ASSIGNED TASK:
The answer should consist of each line below that contains the word "transparent".

PROVIDED INFORMATION:
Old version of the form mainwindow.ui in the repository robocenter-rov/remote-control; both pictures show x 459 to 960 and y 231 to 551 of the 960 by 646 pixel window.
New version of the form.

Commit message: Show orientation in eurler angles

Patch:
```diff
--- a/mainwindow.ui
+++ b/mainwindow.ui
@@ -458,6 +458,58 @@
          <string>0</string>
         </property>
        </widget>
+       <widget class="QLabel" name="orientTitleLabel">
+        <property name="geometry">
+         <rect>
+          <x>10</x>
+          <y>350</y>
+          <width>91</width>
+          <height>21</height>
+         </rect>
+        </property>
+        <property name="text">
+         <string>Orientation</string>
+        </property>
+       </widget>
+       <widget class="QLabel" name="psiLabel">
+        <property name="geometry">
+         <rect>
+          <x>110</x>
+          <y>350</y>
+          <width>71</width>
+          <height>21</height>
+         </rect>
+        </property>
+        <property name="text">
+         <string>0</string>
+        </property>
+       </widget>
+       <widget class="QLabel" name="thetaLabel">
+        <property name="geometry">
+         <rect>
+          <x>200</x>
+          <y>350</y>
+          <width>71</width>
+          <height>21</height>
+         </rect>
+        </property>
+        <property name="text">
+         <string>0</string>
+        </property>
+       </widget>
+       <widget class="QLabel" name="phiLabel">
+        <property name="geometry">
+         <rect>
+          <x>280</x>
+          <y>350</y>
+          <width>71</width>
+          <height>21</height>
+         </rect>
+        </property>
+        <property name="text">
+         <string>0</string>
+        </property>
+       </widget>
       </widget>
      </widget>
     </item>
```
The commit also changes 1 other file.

--

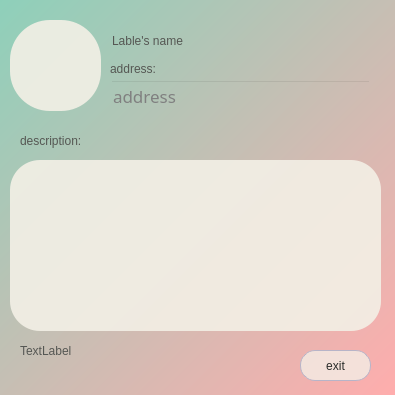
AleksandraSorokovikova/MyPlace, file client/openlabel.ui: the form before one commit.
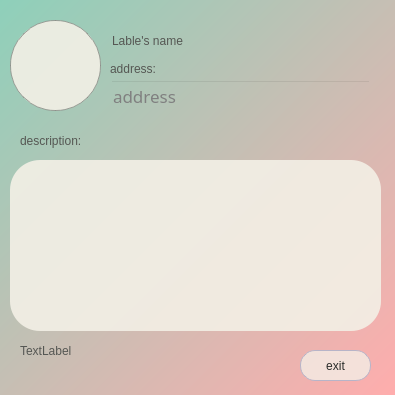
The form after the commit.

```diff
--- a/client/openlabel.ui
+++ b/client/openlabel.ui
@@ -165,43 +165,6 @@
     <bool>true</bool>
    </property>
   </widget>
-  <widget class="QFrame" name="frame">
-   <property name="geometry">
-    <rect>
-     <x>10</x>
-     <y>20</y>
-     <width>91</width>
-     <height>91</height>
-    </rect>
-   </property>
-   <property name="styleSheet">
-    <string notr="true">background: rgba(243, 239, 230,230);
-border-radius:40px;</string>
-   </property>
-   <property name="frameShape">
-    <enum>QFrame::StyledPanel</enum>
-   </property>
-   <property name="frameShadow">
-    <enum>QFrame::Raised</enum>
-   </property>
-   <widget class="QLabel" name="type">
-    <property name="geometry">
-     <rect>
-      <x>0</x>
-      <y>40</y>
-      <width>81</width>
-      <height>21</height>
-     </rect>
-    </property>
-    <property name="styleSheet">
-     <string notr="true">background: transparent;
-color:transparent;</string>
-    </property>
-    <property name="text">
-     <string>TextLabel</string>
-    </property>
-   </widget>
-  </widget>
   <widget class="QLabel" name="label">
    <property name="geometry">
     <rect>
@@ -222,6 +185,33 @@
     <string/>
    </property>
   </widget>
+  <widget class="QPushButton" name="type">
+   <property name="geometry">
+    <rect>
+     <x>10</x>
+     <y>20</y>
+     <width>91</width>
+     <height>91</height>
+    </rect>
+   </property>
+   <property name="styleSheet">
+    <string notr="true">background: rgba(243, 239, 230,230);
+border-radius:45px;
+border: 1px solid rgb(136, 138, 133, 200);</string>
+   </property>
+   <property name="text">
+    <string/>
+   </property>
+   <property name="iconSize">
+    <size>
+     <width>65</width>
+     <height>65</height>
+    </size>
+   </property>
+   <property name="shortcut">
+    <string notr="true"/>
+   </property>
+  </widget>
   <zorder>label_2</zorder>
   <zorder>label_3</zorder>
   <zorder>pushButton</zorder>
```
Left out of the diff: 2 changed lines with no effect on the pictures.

RESPONSE TO THE EXERCISE:
-     <string notr="true">background: transparent;
-color:transparent;</string>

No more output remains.